**YOUR TASK:** The records below are to be repeated exactly, and their pictures left out.

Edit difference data
= Beginning of Section =

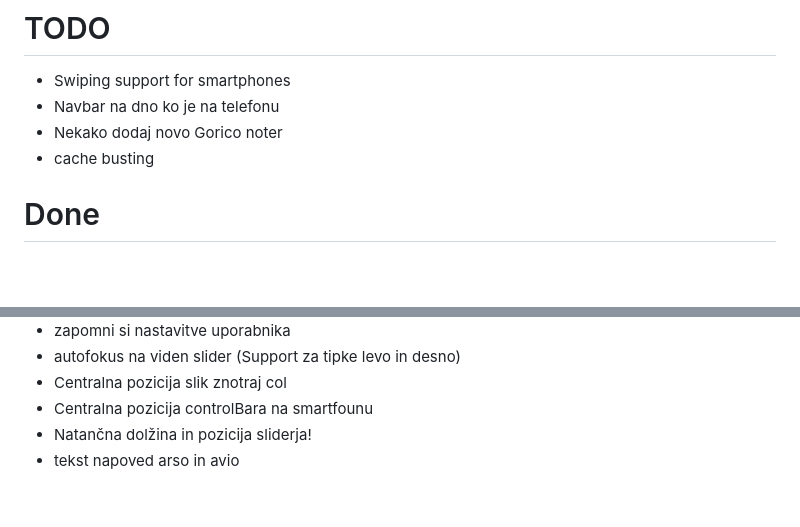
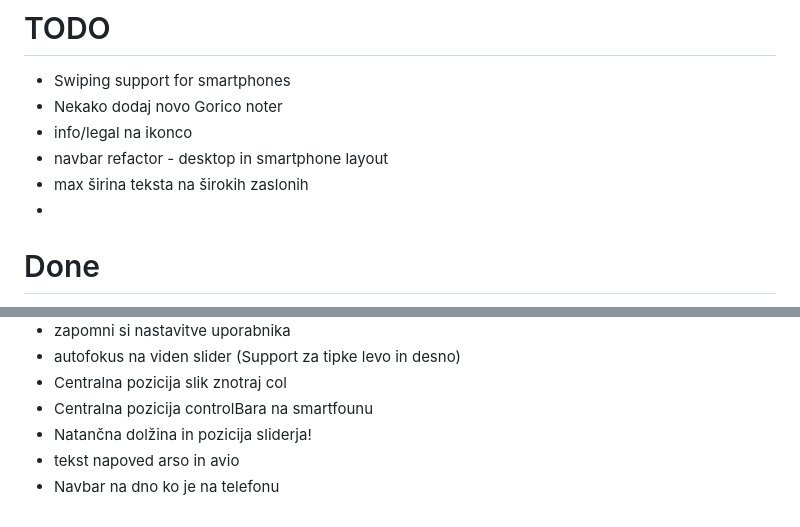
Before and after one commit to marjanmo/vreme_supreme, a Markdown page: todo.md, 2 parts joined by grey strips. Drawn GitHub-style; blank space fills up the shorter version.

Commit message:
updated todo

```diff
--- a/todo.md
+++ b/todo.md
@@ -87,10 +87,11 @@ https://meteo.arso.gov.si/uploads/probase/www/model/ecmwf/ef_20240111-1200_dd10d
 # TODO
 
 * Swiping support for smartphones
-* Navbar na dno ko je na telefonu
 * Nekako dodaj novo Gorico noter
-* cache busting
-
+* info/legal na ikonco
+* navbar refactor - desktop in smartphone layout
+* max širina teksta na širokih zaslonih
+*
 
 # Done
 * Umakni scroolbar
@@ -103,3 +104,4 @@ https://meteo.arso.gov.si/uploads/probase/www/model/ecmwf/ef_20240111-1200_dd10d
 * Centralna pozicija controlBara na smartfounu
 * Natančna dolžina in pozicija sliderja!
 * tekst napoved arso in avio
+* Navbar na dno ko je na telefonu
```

= End of Section =

**OUTPUT FOR THIS TASK:**
Before and after one commit to marjanmo/vreme_supreme, a Markdown page: todo.md, 2 parts joined by grey strips. Drawn GitHub-style; blank space fills up the shorter version.

Commit message:
updated todo

```diff
--- a/todo.md
+++ b/todo.md
@@ -87,10 +87,11 @@ https://meteo.arso.gov.si/uploads/probase/www/model/ecmwf/ef_20240111-1200_dd10d
 # TODO
 
 * Swiping support for smartphones
-* Navbar na dno ko je na telefonu
 * Nekako dodaj novo Gorico noter
-* cache busting
-
+* info/legal na ikonco
+* navbar refactor - desktop in smartphone layout
+* max širina teksta na širokih zaslonih
+*
 
 # Done
 * Umakni scroolbar
@@ -103,3 +104,4 @@ https://meteo.arso.gov.si/uploads/probase/www/model/ecmwf/ef_20240111-1200_dd10d
 * Centralna pozicija controlBara na smartfounu
 * Natančna dolžina in pozicija sliderja!
 * tekst napoved arso in avio
+* Navbar na dno ko je na telefonu
```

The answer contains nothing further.